▶ Data in this exercise
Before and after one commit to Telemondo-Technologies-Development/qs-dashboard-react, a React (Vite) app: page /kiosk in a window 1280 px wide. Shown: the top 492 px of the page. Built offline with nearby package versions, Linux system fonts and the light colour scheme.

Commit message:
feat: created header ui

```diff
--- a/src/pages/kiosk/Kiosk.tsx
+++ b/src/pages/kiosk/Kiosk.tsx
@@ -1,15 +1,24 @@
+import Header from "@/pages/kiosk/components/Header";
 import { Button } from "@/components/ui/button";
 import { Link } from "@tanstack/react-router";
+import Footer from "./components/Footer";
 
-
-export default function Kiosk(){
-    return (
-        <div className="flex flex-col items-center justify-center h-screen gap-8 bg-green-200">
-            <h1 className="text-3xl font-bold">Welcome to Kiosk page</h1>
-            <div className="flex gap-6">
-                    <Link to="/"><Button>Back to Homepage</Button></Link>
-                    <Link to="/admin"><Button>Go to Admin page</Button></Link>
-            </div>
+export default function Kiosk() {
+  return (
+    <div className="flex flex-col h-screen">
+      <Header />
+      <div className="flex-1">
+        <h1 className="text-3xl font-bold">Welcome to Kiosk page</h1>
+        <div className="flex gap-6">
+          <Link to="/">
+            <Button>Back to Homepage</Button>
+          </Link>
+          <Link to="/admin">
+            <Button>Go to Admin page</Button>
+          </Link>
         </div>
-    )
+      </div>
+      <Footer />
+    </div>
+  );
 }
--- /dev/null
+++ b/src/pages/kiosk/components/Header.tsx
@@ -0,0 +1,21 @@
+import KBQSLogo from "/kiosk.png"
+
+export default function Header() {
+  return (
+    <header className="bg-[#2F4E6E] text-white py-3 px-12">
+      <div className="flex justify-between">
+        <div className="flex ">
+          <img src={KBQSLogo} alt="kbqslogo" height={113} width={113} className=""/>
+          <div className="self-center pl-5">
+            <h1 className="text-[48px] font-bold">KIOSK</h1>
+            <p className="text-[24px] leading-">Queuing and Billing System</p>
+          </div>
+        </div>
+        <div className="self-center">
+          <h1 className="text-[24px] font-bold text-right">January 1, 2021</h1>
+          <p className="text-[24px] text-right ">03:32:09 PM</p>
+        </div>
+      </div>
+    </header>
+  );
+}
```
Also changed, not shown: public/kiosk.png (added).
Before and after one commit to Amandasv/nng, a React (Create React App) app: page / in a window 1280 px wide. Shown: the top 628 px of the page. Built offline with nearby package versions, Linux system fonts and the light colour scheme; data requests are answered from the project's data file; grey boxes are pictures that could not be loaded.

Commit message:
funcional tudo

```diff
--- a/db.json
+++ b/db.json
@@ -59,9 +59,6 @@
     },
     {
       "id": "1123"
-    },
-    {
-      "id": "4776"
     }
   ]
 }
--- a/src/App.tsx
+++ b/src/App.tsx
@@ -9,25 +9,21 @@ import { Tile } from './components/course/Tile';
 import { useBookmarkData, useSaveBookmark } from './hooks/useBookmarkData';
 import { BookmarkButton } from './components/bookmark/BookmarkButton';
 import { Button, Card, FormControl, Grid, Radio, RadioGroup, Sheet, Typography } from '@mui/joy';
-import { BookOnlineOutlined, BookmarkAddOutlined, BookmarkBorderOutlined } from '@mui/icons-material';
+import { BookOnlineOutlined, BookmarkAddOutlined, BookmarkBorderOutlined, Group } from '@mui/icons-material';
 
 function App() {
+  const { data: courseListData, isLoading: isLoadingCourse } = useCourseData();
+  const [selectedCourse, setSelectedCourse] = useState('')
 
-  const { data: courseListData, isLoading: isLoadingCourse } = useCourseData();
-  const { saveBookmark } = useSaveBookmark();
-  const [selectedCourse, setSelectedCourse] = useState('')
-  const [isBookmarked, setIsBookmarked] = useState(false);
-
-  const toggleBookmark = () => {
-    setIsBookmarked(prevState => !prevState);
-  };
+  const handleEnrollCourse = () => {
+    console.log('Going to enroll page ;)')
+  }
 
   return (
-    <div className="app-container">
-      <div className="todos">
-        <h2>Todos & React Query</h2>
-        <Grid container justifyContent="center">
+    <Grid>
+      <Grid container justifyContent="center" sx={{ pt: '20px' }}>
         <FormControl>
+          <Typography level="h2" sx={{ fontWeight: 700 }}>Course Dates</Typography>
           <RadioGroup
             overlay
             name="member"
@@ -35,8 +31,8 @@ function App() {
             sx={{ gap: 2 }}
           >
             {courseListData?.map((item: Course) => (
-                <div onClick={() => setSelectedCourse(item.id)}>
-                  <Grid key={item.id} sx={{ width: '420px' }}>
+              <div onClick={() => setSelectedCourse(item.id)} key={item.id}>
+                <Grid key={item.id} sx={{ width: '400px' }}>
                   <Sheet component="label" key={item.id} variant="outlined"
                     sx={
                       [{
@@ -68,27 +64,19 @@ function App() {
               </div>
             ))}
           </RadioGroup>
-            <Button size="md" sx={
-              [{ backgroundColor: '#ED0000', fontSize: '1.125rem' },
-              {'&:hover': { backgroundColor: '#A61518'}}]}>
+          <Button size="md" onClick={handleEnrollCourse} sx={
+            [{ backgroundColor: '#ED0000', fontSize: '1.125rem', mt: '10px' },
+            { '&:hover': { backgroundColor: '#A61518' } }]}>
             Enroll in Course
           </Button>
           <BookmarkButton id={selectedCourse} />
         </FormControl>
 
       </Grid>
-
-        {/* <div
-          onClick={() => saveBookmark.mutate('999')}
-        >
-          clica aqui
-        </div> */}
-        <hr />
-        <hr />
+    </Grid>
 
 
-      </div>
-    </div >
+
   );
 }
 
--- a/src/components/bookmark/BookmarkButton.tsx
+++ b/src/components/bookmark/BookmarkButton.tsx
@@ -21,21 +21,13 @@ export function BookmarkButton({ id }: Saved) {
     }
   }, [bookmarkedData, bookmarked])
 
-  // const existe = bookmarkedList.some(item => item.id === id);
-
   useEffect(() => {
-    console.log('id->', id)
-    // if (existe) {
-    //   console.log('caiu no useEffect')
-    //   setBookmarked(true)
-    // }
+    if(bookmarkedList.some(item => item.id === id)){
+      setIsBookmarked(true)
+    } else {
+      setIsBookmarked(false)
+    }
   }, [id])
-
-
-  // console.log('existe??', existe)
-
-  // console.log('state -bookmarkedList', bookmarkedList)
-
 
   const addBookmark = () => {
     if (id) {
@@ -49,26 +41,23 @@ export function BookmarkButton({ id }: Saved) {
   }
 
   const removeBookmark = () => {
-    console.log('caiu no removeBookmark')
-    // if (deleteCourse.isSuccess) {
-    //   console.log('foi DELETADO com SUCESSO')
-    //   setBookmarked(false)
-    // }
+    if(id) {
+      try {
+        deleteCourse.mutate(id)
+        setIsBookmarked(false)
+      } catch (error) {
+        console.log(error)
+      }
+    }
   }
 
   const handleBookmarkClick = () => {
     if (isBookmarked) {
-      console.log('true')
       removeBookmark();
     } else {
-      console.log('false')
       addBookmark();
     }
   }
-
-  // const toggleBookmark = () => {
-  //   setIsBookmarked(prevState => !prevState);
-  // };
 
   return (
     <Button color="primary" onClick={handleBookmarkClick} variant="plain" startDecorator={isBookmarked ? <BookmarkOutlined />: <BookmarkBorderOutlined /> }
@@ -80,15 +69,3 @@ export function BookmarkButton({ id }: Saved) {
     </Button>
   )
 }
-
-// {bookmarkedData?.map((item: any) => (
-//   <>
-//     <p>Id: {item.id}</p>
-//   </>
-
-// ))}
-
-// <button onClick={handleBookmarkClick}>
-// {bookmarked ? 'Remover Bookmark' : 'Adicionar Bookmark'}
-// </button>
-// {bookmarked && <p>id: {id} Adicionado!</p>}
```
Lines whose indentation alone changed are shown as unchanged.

▶ Brief
Type out every record above once more, exactly.

▶ Response to this task
Before and after one commit to Telemondo-Technologies-Development/qs-dashboard-react, a React (Vite) app: page /kiosk in a window 1280 px wide. Shown: the top 492 px of the page. Built offline with nearby package versions, Linux system fonts and the light colour scheme.

Commit message:
feat: created header ui

```diff
--- a/src/pages/kiosk/Kiosk.tsx
+++ b/src/pages/kiosk/Kiosk.tsx
@@ -1,15 +1,24 @@
+import Header from "@/pages/kiosk/components/Header";
 import { Button } from "@/components/ui/button";
 import { Link } from "@tanstack/react-router";
+import Footer from "./components/Footer";
 
-
-export default function Kiosk(){
-    return (
-        <div className="flex flex-col items-center justify-center h-screen gap-8 bg-green-200">
-            <h1 className="text-3xl font-bold">Welcome to Kiosk page</h1>
-            <div className="flex gap-6">
-                    <Link to="/"><Button>Back to Homepage</Button></Link>
-                    <Link to="/admin"><Button>Go to Admin page</Button></Link>
-            </div>
+export default function Kiosk() {
+  return (
+    <div className="flex flex-col h-screen">
+      <Header />
+      <div className="flex-1">
+        <h1 className="text-3xl font-bold">Welcome to Kiosk page</h1>
+        <div className="flex gap-6">
+          <Link to="/">
+            <Button>Back to Homepage</Button>
+          </Link>
+          <Link to="/admin">
+            <Button>Go to Admin page</Button>
+          </Link>
         </div>
-    )
+      </div>
+      <Footer />
+    </div>
+  );
 }
--- /dev/null
+++ b/src/pages/kiosk/components/Header.tsx
@@ -0,0 +1,21 @@
+import KBQSLogo from "/kiosk.png"
+
+export default function Header() {
+  return (
+    <header className="bg-[#2F4E6E] text-white py-3 px-12">
+      <div className="flex justify-between">
+        <div className="flex ">
+          <img src={KBQSLogo} alt="kbqslogo" height={113} width={113} className=""/>
+          <div className="self-center pl-5">
+            <h1 className="text-[48px] font-bold">KIOSK</h1>
+            <p className="text-[24px] leading-">Queuing and Billing System</p>
+          </div>
+        </div>
+        <div className="self-center">
+          <h1 className="text-[24px] font-bold text-right">January 1, 2021</h1>
+          <p className="text-[24px] text-right ">03:32:09 PM</p>
+        </div>
+      </div>
+    </header>
+  );
+}
```
Also changed, not shown: public/kiosk.png (added).
Before and after one commit to Amandasv/nng, a React (Create React App) app: page / in a window 1280 px wide. Shown: the top 628 px of the page. Built offline with nearby package versions, Linux system fonts and the light colour scheme; data requests are answered from the project's data file; grey boxes are pictures that could not be loaded.

Commit message:
funcional tudo

```diff
--- a/db.json
+++ b/db.json
@@ -59,9 +59,6 @@
     },
     {
       "id": "1123"
-    },
-    {
-      "id": "4776"
     }
   ]
 }
--- a/src/App.tsx
+++ b/src/App.tsx
@@ -9,25 +9,21 @@ import { Tile } from './components/course/Tile';
 import { useBookmarkData, useSaveBookmark } from './hooks/useBookmarkData';
 import { BookmarkButton } from './components/bookmark/BookmarkButton';
 import { Button, Card, FormControl, Grid, Radio, RadioGroup, Sheet, Typography } from '@mui/joy';
-import { BookOnlineOutlined, BookmarkAddOutlined, BookmarkBorderOutlined } from '@mui/icons-material';
+import { BookOnlineOutlined, BookmarkAddOutlined, BookmarkBorderOutlined, Group } from '@mui/icons-material';
 
 function App() {
+  const { data: courseListData, isLoading: isLoadingCourse } = useCourseData();
+  const [selectedCourse, setSelectedCourse] = useState('')
 
-  const { data: courseListData, isLoading: isLoadingCourse } = useCourseData();
-  const { saveBookmark } = useSaveBookmark();
-  const [selectedCourse, setSelectedCourse] = useState('')
-  const [isBookmarked, setIsBookmarked] = useState(false);
-
-  const toggleBookmark = () => {
-    setIsBookmarked(prevState => !prevState);
-  };
+  const handleEnrollCourse = () => {
+    console.log('Going to enroll page ;)')
+  }
 
   return (
-    <div className="app-container">
-      <div className="todos">
-        <h2>Todos & React Query</h2>
-        <Grid container justifyContent="center">
+    <Grid>
+      <Grid container justifyContent="center" sx={{ pt: '20px' }}>
         <FormControl>
+          <Typography level="h2" sx={{ fontWeight: 700 }}>Course Dates</Typography>
           <RadioGroup
             overlay
             name="member"
@@ -35,8 +31,8 @@ function App() {
             sx={{ gap: 2 }}
           >
             {courseListData?.map((item: Course) => (
-                <div onClick={() => setSelectedCourse(item.id)}>
-                  <Grid key={item.id} sx={{ width: '420px' }}>
+              <div onClick={() => setSelectedCourse(item.id)} key={item.id}>
+                <Grid key={item.id} sx={{ width: '400px' }}>
                   <Sheet component="label" key={item.id} variant="outlined"
                     sx={
                       [{
@@ -68,27 +64,19 @@ function App() {
               </div>
             ))}
           </RadioGroup>
-            <Button size="md" sx={
-              [{ backgroundColor: '#ED0000', fontSize: '1.125rem' },
-              {'&:hover': { backgroundColor: '#A61518'}}]}>
+          <Button size="md" onClick={handleEnrollCourse} sx={
+            [{ backgroundColor: '#ED0000', fontSize: '1.125rem', mt: '10px' },
+            { '&:hover': { backgroundColor: '#A61518' } }]}>
             Enroll in Course
           </Button>
           <BookmarkButton id={selectedCourse} />
         </FormControl>
 
       </Grid>
-
-        {/* <div
-          onClick={() => saveBookmark.mutate('999')}
-        >
-          clica aqui
-        </div> */}
-        <hr />
-        <hr />
+    </Grid>
 
 
-      </div>
-    </div >
+
   );
 }
 
--- a/src/components/bookmark/BookmarkButton.tsx
+++ b/src/components/bookmark/BookmarkButton.tsx
@@ -21,21 +21,13 @@ export function BookmarkButton({ id }: Saved) {
     }
   }, [bookmarkedData, bookmarked])
 
-  // const existe = bookmarkedList.some(item => item.id === id);
-
   useEffect(() => {
-    console.log('id->', id)
-    // if (existe) {
-    //   console.log('caiu no useEffect')
-    //   setBookmarked(true)
-    // }
+    if(bookmarkedList.some(item => item.id === id)){
+      setIsBookmarked(true)
+    } else {
+      setIsBookmarked(false)
+    }
   }, [id])
-
-
-  // console.log('existe??', existe)
-
-  // console.log('state -bookmarkedList', bookmarkedList)
-
 
   const addBookmark = () => {
     if (id) {
@@ -49,26 +41,23 @@ export function BookmarkButton({ id }: Saved) {
   }
 
   const removeBookmark = () => {
-    console.log('caiu no removeBookmark')
-    // if (deleteCourse.isSuccess) {
-    //   console.log('foi DELETADO com SUCESSO')
-    //   setBookmarked(false)
-    // }
+    if(id) {
+      try {
+        deleteCourse.mutate(id)
+        setIsBookmarked(false)
+      } catch (error) {
+        console.log(error)
+      }
+    }
   }
 
   const handleBookmarkClick = () => {
     if (isBookmarked) {
-      console.log('true')
       removeBookmark();
     } else {
-      console.log('false')
       addBookmark();
     }
   }
-
-  // const toggleBookmark = () => {
-  //   setIsBookmarked(prevState => !prevState);
-  // };
 
   return (
     <Button color="primary" onClick={handleBookmarkClick} variant="plain" startDecorator={isBookmarked ? <BookmarkOutlined />: <BookmarkBorderOutlined /> }
@@ -80,15 +69,3 @@ export function BookmarkButton({ id }: Saved) {
     </Button>
   )
 }
-
-// {bookmarkedData?.map((item: any) => (
-//   <>
-//     <p>Id: {item.id}</p>
-//   </>
-
-// ))}
-
-// <button onClick={handleBookmarkClick}>
-// {bookmarked ? 'Remover Bookmark' : 'Adicionar Bookmark'}
-// </button>
-// {bookmarked && <p>id: {id} Adicionado!</p>}
```
Lines whose indentation alone changed are shown as unchanged.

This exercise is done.